Looking over the photos from our recent trip to the west coast, I remembered I had shot some video clips of the Sandhill Cranes arriving at their overnight roost on the Rio Grande floodplain at Bosque del Apache, New Mexico.
It was an all-too-brief encounter, but the video will give you an idea of what it was like…
They have an impressive wingspread when you see them up-close.
Bosque del Apache (literally “woods of the Apache”) is a 3800 acre wildlife refuge in the floodplain of the Rio Grande River in southern New Mexico that was set aside in the late 1930s as a wintering spot for waterfowl.
One can look down on the flood plain of the Rio Grande River from an overlook a couple of miles away. We had no idea how many thousands of birds were concentrated there.
And thousands of birds do congregate here from November to March. Snow Geese by the tens of thousands (more on them later), dozens of ducks of all kinds, and of course, the one we had come to see, hundreds, if not thousands of Sandhill Cranes. Fortunately we arrived just as the light was turning golden, and developing into a beautiful sunset. (Click on the photos below to view them full screen and use the back arrow to return to the blog.)
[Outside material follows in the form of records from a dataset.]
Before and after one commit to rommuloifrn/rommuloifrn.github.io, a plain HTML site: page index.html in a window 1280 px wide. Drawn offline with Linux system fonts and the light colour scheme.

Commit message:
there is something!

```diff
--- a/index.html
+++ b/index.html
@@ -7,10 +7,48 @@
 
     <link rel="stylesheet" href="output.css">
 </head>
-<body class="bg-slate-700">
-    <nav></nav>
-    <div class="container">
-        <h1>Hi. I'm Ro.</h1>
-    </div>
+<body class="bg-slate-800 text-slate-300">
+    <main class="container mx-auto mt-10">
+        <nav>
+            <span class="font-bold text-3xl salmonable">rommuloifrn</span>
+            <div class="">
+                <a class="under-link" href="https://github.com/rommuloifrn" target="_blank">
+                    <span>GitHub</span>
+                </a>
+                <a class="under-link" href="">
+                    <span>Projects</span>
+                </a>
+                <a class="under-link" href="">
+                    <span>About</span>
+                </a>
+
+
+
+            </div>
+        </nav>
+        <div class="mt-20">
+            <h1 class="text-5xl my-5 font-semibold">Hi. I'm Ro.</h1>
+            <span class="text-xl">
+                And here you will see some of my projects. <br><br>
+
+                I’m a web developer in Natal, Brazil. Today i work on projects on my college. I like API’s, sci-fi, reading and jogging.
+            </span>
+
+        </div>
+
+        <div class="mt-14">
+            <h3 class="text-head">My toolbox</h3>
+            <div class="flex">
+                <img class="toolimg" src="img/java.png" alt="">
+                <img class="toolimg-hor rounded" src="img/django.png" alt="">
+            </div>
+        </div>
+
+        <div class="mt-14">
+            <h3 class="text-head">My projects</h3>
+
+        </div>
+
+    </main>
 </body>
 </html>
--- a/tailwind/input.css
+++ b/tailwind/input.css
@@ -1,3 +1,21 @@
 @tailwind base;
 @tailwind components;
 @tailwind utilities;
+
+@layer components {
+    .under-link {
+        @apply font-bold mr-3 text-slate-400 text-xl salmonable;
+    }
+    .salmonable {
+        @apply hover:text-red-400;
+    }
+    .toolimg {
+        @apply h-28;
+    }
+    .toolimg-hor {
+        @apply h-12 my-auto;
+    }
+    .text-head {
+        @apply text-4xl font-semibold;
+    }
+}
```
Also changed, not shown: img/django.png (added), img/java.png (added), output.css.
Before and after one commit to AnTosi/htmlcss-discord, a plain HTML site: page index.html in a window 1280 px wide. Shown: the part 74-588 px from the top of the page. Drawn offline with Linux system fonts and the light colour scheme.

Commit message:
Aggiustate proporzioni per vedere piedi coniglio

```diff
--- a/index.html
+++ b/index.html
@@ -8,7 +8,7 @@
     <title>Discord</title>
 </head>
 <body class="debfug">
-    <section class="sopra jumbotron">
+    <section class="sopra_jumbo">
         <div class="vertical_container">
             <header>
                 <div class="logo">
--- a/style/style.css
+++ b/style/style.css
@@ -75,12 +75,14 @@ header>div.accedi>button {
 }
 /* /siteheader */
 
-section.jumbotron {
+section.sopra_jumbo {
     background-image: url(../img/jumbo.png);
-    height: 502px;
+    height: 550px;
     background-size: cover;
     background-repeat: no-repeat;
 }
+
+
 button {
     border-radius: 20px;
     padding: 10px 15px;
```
The Snow Geese don’t seem to mind that Sandhill Cranes walk through and over them.
Hundreds of birds congregated in a shallow lake right next to the road through the refuge, completely unperturbed by all the photographers lined up on the shore about 100 feet away.
As is usually the case with Sandhill Cranes, they continually vocalize as new birds fly in, landing often in the middle of a clump of others.
I love the varied topography and vegetation of the Tucson area, and especially up in the foothills of the Catalina mountains on the road to Oracle (what a great name). Here are some views of the mountain landscape from Catalina State Park at sunset today.
The changing light from yellow-orange to orangey-pink to pinkey-blue over just 15 minutes last evening after sunset at Lake Josephine in St. Paul, MN.
Why do we enjoy sunsets so much? Are we wired to appreciate that rosy glow? Is it symbolic of something, like the comfort of a warm campfire, or the end of the day, or do we (as a species) just really like the color orange? I’m curious what you think about this question. Thanks for commenting.
Everywhere you look in the Sedona area of Arizona is stunning scenery. Dozens of hikes beckon us to the back country. We have to leave, way too soon…
Three of the seven sacred pools on Soldier’s Pass trail in Sedona
Mangroves line the shorelines of Puerto Rico and its many island keys, where ever the wave action is limited. The most noticeable are the red mangroves that grow from the shore into the salt water, supported by a tangle of prop roots.
The roots not only support the plants but catch debris, leaves, and sediment floating by which supports a community of organisms that feed on it. This is further enriched by droppings of the birds that roost in the mangrove branches at night.
While the mangrove forest above the water supports a terrestrial community of life, the maze of roots below the water line offer protection for small fish and invertebrates that make up the underwater community.
Red Mangroves grow together in such density that you could never walk through them, but they make intriguing island waterways for kayaking.
It was a quiet on this particular day in the mangroves, no birds or fish to be seen. But there was a pretty terrific sunset.
Perhaps one of the most inspirational scenes to capture on film (or digital media) is the light on land or sea at the beginning and end of the day. As light travels a longer oblique path through the denser atmosphere close to the horizon, more of the short blue and green wavelengths are scattered leaving just longer red and orange wavelengths to travel toward our eyes. Throw in a few clouds to further refract light and you get a dramatic scene like those below. I was inspired by fellow bloggers (who have recently posted on this same topic) to look through sunsets/sunrises I’ve photographed from around the world.
Sunrise from our sailboat on the southern coast of Turkey in the Mediterranean (most recent trip).
Sunrise over Capetown, South Africa. We were on a ship going around the world with Semester at Sea.
Sunset at Kusadasi, Turkey, on the Aegean Sea in the Mediterranean.
Sunset view from one of the temples near Angkor Wat in Siem Reap, Cambodia.
Nothing is more beautiful than one of these sunsets from our campsite in the Sierra Nevada mountains.